---------- Material supplied ----------

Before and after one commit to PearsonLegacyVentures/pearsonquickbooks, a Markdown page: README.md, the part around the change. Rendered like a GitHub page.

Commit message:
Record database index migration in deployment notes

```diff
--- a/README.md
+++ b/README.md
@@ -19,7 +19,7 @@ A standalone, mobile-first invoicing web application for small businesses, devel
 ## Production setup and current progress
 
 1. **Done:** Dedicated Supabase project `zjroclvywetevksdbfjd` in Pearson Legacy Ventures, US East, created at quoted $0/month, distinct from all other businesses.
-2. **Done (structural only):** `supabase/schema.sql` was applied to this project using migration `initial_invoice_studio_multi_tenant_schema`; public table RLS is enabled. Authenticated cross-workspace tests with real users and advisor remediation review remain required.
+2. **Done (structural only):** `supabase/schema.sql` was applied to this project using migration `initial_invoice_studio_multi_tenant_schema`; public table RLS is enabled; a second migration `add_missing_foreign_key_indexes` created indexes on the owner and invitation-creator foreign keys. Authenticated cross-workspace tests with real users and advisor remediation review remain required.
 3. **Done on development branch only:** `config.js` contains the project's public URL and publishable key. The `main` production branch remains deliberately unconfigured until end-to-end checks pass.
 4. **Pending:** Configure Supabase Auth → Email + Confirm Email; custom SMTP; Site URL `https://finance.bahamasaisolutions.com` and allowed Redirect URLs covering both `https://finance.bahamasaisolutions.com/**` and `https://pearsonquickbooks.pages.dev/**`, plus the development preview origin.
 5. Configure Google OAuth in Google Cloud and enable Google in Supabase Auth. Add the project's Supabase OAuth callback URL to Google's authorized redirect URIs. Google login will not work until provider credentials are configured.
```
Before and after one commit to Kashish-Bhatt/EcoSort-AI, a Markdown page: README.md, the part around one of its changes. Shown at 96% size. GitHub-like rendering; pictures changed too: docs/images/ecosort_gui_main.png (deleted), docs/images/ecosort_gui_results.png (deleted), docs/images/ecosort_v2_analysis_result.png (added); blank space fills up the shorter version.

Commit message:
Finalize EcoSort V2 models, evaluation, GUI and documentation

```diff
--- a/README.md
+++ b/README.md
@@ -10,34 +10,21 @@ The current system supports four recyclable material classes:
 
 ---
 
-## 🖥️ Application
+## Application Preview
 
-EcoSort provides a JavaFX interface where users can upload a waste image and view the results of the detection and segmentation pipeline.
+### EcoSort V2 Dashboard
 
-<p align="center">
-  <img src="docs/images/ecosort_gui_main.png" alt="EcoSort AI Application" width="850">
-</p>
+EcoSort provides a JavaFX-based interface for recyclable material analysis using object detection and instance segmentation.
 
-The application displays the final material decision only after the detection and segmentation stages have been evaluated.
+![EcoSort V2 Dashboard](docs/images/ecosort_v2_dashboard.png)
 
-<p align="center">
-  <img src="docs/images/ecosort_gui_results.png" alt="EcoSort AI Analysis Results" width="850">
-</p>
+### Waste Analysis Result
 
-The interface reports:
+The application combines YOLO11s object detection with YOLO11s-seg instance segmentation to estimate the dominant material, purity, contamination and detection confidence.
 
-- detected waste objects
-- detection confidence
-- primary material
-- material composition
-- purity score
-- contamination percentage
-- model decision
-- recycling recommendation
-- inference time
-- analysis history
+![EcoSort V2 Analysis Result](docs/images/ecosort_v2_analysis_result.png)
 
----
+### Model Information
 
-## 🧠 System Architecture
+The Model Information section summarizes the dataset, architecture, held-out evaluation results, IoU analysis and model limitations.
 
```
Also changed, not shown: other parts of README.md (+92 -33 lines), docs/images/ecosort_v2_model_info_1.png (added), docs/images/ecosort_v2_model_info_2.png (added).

----------

**Task brief:** Give all the lines above again, exactly.

**Solved exercise:**
Before and after one commit to PearsonLegacyVentures/pearsonquickbooks, a Markdown page: README.md, the part around the change. Rendered like a GitHub page.

Commit message:
Record database index migration in deployment notes

```diff
--- a/README.md
+++ b/README.md
@@ -19,7 +19,7 @@ A standalone, mobile-first invoicing web application for small businesses, devel
 ## Production setup and current progress
 
 1. **Done:** Dedicated Supabase project `zjroclvywetevksdbfjd` in Pearson Legacy Ventures, US East, created at quoted $0/month, distinct from all other businesses.
-2. **Done (structural only):** `supabase/schema.sql` was applied to this project using migration `initial_invoice_studio_multi_tenant_schema`; public table RLS is enabled. Authenticated cross-workspace tests with real users and advisor remediation review remain required.
+2. **Done (structural only):** `supabase/schema.sql` was applied to this project using migration `initial_invoice_studio_multi_tenant_schema`; public table RLS is enabled; a second migration `add_missing_foreign_key_indexes` created indexes on the owner and invitation-creator foreign keys. Authenticated cross-workspace tests with real users and advisor remediation review remain required.
 3. **Done on development branch only:** `config.js` contains the project's public URL and publishable key. The `main` production branch remains deliberately unconfigured until end-to-end checks pass.
 4. **Pending:** Configure Supabase Auth → Email + Confirm Email; custom SMTP; Site URL `https://finance.bahamasaisolutions.com` and allowed Redirect URLs covering both `https://finance.bahamasaisolutions.com/**` and `https://pearsonquickbooks.pages.dev/**`, plus the development preview origin.
 5. Configure Google OAuth in Google Cloud and enable Google in Supabase Auth. Add the project's Supabase OAuth callback URL to Google's authorized redirect URIs. Google login will not work until provider credentials are configured.
```
Before and after one commit to Kashish-Bhatt/EcoSort-AI, a Markdown page: README.md, the part around one of its changes. Shown at 96% size. GitHub-like rendering; pictures changed too: docs/images/ecosort_gui_main.png (deleted), docs/images/ecosort_gui_results.png (deleted), docs/images/ecosort_v2_analysis_result.png (added); blank space fills up the shorter version.

Commit message:
Finalize EcoSort V2 models, evaluation, GUI and documentation

```diff
--- a/README.md
+++ b/README.md
@@ -10,34 +10,21 @@ The current system supports four recyclable material classes:
 
 ---
 
-## 🖥️ Application
+## Application Preview
 
-EcoSort provides a JavaFX interface where users can upload a waste image and view the results of the detection and segmentation pipeline.
+### EcoSort V2 Dashboard
 
-<p align="center">
-  <img src="docs/images/ecosort_gui_main.png" alt="EcoSort AI Application" width="850">
-</p>
+EcoSort provides a JavaFX-based interface for recyclable material analysis using object detection and instance segmentation.
 
-The application displays the final material decision only after the detection and segmentation stages have been evaluated.
+![EcoSort V2 Dashboard](docs/images/ecosort_v2_dashboard.png)
 
-<p align="center">
-  <img src="docs/images/ecosort_gui_results.png" alt="EcoSort AI Analysis Results" width="850">
-</p>
+### Waste Analysis Result
 
-The interface reports:
+The application combines YOLO11s object detection with YOLO11s-seg instance segmentation to estimate the dominant material, purity, contamination and detection confidence.
 
-- detected waste objects
-- detection confidence
-- primary material
-- material composition
-- purity score
-- contamination percentage
-- model decision
-- recycling recommendation
-- inference time
-- analysis history
+![EcoSort V2 Analysis Result](docs/images/ecosort_v2_analysis_result.png)
 
----
+### Model Information
 
-## 🧠 System Architecture
+The Model Information section summarizes the dataset, architecture, held-out evaluation results, IoU analysis and model limitations.
 
```
Also changed, not shown: other parts of README.md (+92 -33 lines), docs/images/ecosort_v2_model_info_1.png (added), docs/images/ecosort_v2_model_info_2.png (added).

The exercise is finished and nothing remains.